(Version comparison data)
----
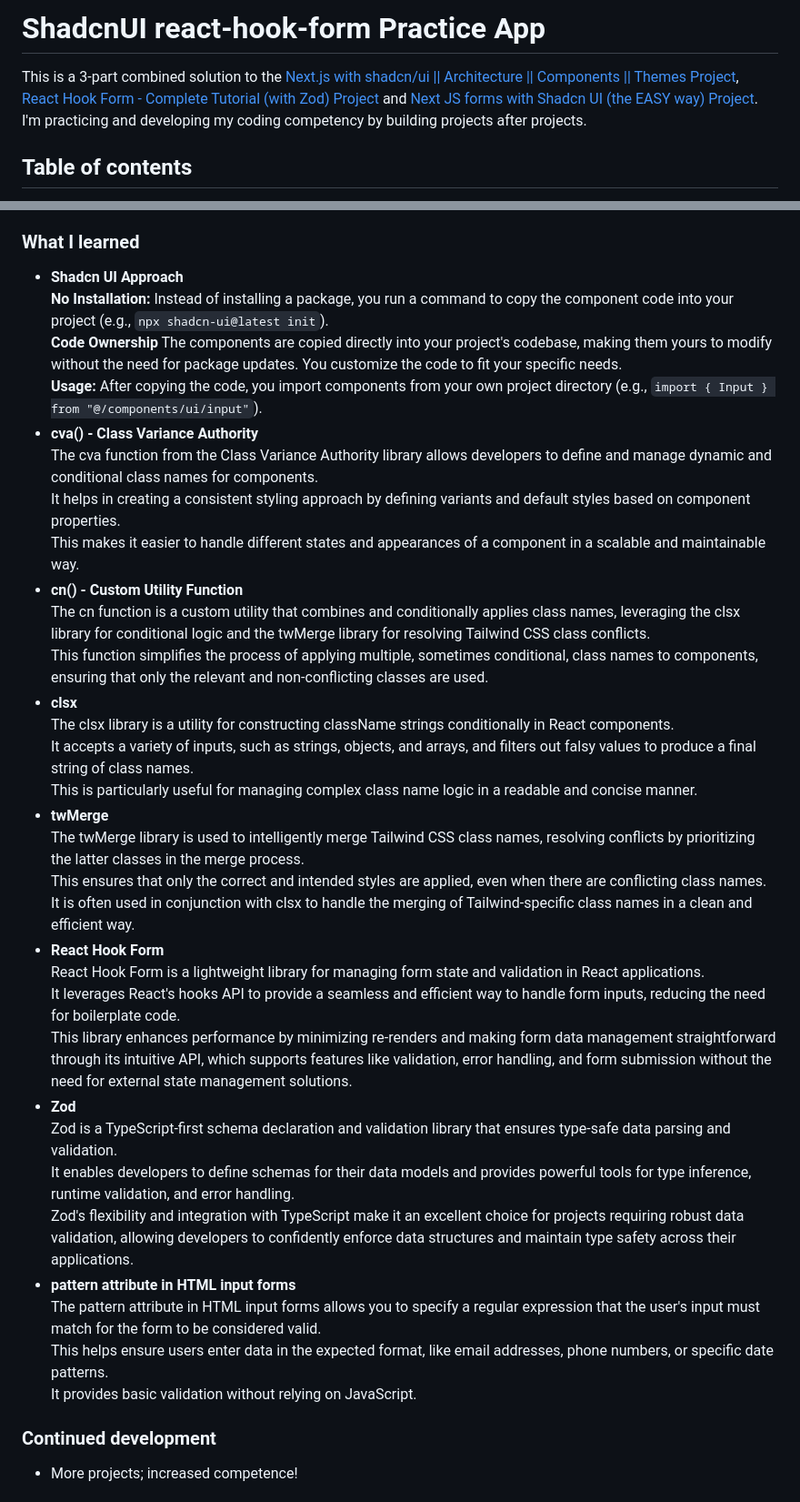
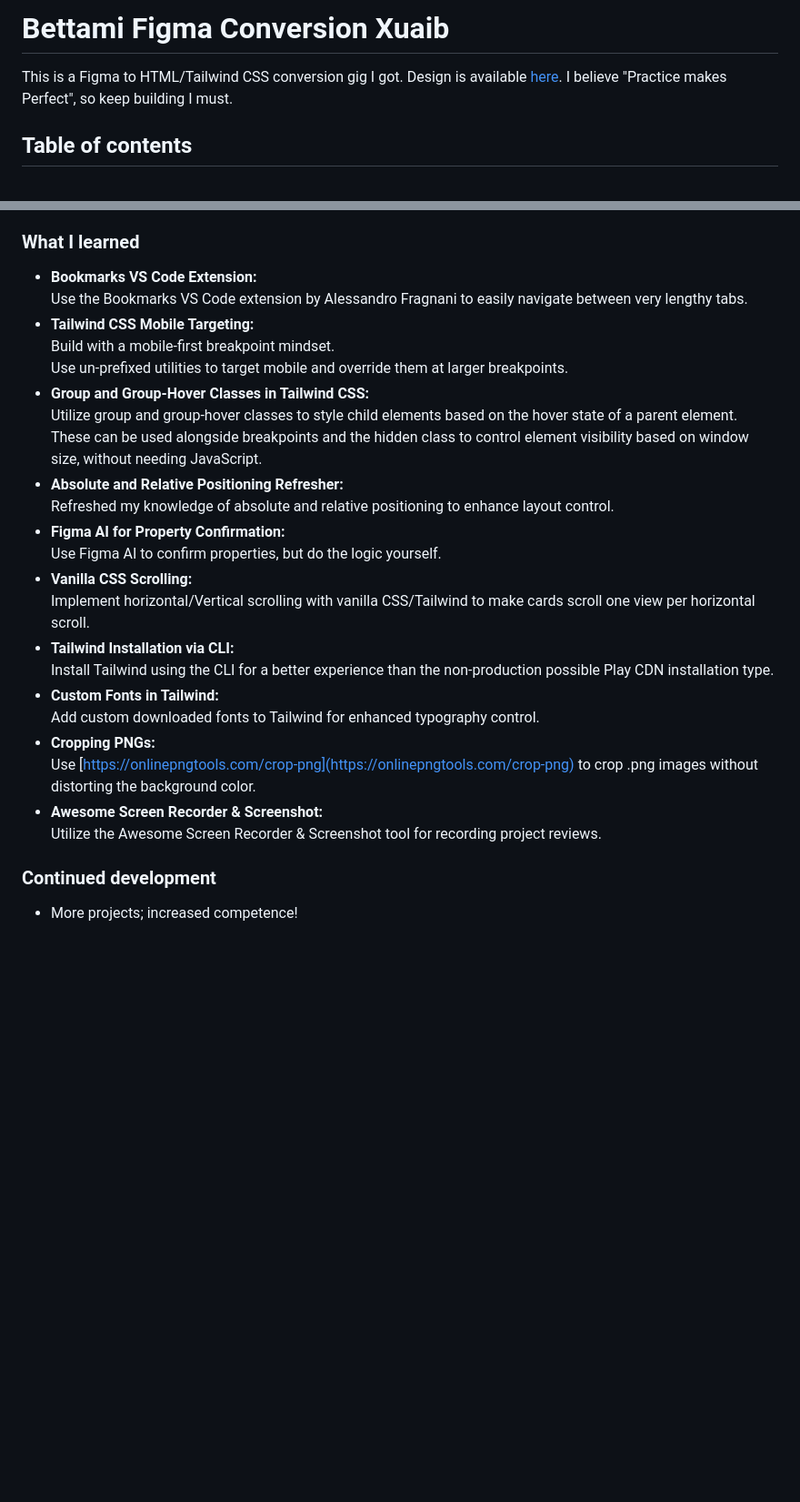
Before and after one commit to traez/bettami-figma-conversion-xuaib, a Markdown page: README.md, 2 parts joined by grey strips. Shown: that part at 91% size. Drawn GitHub-style; blank space fills up the shorter version.

```diff
--- a/README.md
+++ b/README.md
@@ -1,6 +1,6 @@
-# ShadcnUI react-hook-form Practice App
+# Bettami Figma Conversion Xuaib
 
-This is a 3-part combined solution to the [Next.js with shadcn/ui || Architecture || Components || Themes Project](https://www.youtube.com/watch?v=raKAoh9mWzM), [React Hook Form - Complete Tutorial (with Zod) Project](https://www.youtube.com/watch?v=cc_xmawJ8Kg) and [Next JS forms with Shadcn UI (the EASY way) Project](https://www.youtube.com/watch?v=oGq9o2BxlaI). I'm practicing and developing my coding competency by building projects after projects.
+This is a Figma to HTML/Tailwind CSS conversion gig I got. Design is available [here](https://www.figma.com/design/PRwypfiFUh8gHWbPHL2u96/Bettami). I believe "Practice makes Perfect", so keep building I must.
 
 ## Table of contents
 
@@ -53,37 +56,28 @@ In a typical tutorial video teaching ShadcnUI and React-Hook-Form, the goal woul
 
 ### What I learned
 
-- **Shadcn UI Approach**
-**No Installation:** Instead of installing a package, you run a command to copy the component code into your project (e.g., `npx shadcn-ui@latest init`).
-**Code Ownership** The components are copied directly into your project's codebase, making them yours to modify without the need for package updates. You customize the code to fit your specific needs.
-**Usage:** After copying the code, you import components from your own project directory (e.g., `import { Input } from "@/components/ui/input"`).
-- **cva() - Class Variance Authority**
-The cva function from the Class Variance Authority library allows developers to define and manage dynamic and conditional class names for components.
-It helps in creating a consistent styling approach by defining variants and default styles based on component properties.
-This makes it easier to handle different states and appearances of a component in a scalable and maintainable way.
-- **cn() - Custom Utility Function**
-The cn function is a custom utility that combines and conditionally applies class names, leveraging the clsx library for conditional logic and the twMerge library for resolving Tailwind CSS class conflicts.
-This function simplifies the process of applying multiple, sometimes conditional, class names to components, ensuring that only the relevant and non-conflicting classes are used.
-- **clsx**
-The clsx library is a utility for constructing className strings conditionally in React components.
-It accepts a variety of inputs, such as strings, objects, and arrays, and filters out falsy values to produce a final string of class names.
-This is particularly useful for managing complex class name logic in a readable and concise manner.
-- **twMerge**
-The twMerge library is used to intelligently merge Tailwind CSS class names, resolving conflicts by prioritizing the latter classes in the merge process.
-This ensures that only the correct and intended styles are applied, even when there are conflicting class names.
-It is often used in conjunction with clsx to handle the merging of Tailwind-specific class names in a clean and efficient way.
-- **React Hook Form**
-React Hook Form is a lightweight library for managing form state and validation in React applications.
-It leverages React's hooks API to provide a seamless and efficient way to handle form inputs, reducing the need for boilerplate code.
-This library enhances performance by minimizing re-renders and making form data management straightforward through its intuitive API, which supports features like validation, error handling, and form submission without the need for external state management solutions.
-- **Zod**
-Zod is a TypeScript-first schema declaration and validation library that ensures type-safe data parsing and validation.
-It enables developers to define schemas for their data models and provides powerful tools for type inference, runtime validation, and error handling.
-Zod's flexibility and integration with TypeScript make it an excellent choice for projects requiring robust data validation, allowing developers to confidently enforce data structures and maintain type safety across their applications.
-- **pattern attribute in HTML input forms**
-The pattern attribute in HTML input forms allows you to specify a regular expression that the user's input must match for the form to be considered valid.
-This helps ensure users enter data in the expected format, like email addresses, phone numbers, or specific date patterns.
-It provides basic validation without relying on JavaScript.
+- **Bookmarks VS Code Extension:**
+Use the Bookmarks VS Code extension by Alessandro Fragnani to easily navigate between very lengthy tabs.
+- **Tailwind CSS Mobile Targeting:**
+Build with a mobile-first breakpoint mindset.
+Use un-prefixed utilities to target mobile and override them at larger breakpoints.
+- **Group and Group-Hover Classes in Tailwind CSS:**
+Utilize group and group-hover classes to style child elements based on the hover state of a parent element.
+These can be used alongside breakpoints and the hidden class to control element visibility based on window size, without needing JavaScript.
+- **Absolute and Relative Positioning Refresher:**
+Refreshed my knowledge of absolute and relative positioning to enhance layout control.
+- **Figma AI for Property Confirmation:**
+Use Figma AI to confirm properties, but do the logic yourself.
+- **Vanilla CSS Scrolling:**
+Implement horizontal/Vertical scrolling with vanilla CSS/Tailwind to make cards scroll one view per horizontal scroll.
+- **Tailwind Installation via CLI:**
+Install Tailwind using the CLI for a better experience than the non-production possible Play CDN installation type.
+- **Custom Fonts in Tailwind:**
+Add custom downloaded fonts to Tailwind for enhanced typography control.
+- **Cropping PNGs:**
+Use [https://onlinepngtools.com/crop-png](https://onlinepngtools.com/crop-png) to crop .png images without distorting the background color.
+- **Awesome Screen Recorder & Screenshot:**
+Utilize the Awesome Screen Recorder & Screenshot tool for recording project reviews.
 
 ### Continued development
 
```
Also changed, not shown: other parts of README.md (+15 -12 lines), src/assets/screenshot-desktop.png (added).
----
*Task*
Report the number of lines above holding "validation", and only that.

*Output of the task*
6